WHAT YOU WILL DO
Each line in the entries that has the word "HomeFragment" has to be copied.

INPUT MATERIAL
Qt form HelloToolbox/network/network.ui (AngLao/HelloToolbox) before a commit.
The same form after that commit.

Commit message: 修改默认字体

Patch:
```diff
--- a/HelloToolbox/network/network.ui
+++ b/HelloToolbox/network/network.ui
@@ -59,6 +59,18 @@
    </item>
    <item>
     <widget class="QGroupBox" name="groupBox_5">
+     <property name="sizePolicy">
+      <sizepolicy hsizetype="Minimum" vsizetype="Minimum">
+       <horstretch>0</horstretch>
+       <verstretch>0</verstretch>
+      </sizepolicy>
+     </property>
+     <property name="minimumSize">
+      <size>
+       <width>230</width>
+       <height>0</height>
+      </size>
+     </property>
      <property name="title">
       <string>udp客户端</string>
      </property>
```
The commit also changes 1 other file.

...

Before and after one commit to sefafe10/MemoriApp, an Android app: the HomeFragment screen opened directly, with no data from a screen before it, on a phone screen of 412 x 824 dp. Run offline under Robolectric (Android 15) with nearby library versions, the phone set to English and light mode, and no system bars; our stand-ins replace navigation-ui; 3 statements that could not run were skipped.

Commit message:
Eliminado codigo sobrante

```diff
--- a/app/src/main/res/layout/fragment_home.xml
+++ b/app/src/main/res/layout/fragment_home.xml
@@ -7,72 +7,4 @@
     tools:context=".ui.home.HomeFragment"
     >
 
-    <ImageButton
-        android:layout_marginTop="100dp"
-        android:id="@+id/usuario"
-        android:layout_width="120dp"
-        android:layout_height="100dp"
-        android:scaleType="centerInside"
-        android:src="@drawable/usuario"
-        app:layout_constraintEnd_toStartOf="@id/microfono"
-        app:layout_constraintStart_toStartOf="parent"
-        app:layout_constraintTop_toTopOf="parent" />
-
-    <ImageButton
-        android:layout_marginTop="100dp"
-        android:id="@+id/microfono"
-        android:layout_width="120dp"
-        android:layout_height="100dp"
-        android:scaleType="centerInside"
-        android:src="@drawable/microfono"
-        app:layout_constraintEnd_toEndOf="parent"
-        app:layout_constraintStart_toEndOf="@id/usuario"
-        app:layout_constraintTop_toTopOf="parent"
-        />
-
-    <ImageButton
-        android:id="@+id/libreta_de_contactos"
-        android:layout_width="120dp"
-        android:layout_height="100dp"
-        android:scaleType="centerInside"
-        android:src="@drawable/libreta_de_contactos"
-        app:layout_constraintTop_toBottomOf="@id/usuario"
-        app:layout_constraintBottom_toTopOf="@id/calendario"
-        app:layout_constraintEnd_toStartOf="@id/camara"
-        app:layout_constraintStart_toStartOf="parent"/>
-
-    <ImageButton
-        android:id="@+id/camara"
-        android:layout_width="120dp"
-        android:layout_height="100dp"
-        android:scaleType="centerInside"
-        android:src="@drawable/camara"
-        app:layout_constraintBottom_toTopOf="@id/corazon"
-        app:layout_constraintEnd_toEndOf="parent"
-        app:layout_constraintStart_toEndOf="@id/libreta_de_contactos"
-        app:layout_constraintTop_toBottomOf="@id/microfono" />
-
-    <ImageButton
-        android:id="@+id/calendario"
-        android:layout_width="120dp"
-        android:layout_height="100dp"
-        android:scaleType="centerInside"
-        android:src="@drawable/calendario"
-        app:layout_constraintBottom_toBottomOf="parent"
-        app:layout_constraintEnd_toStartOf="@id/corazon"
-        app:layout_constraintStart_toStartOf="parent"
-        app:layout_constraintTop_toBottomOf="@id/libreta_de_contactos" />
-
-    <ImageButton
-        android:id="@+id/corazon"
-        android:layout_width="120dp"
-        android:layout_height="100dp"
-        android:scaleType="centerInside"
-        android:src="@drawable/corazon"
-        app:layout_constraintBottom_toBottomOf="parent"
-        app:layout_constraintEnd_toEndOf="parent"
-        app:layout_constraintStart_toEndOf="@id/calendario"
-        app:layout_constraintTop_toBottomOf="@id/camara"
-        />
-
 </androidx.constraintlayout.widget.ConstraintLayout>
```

TASK RESPONSE
Before and after one commit to sefafe10/MemoriApp, an Android app: the HomeFragment screen opened directly, with no data from a screen before it, on a phone screen of 412 x 824 dp. Run offline under Robolectric (Android 15) with nearby library versions, the phone set to English and light mode, and no system bars; our stand-ins replace navigation-ui; 3 statements that could not run were skipped.
     tools:context=".ui.home.HomeFragment"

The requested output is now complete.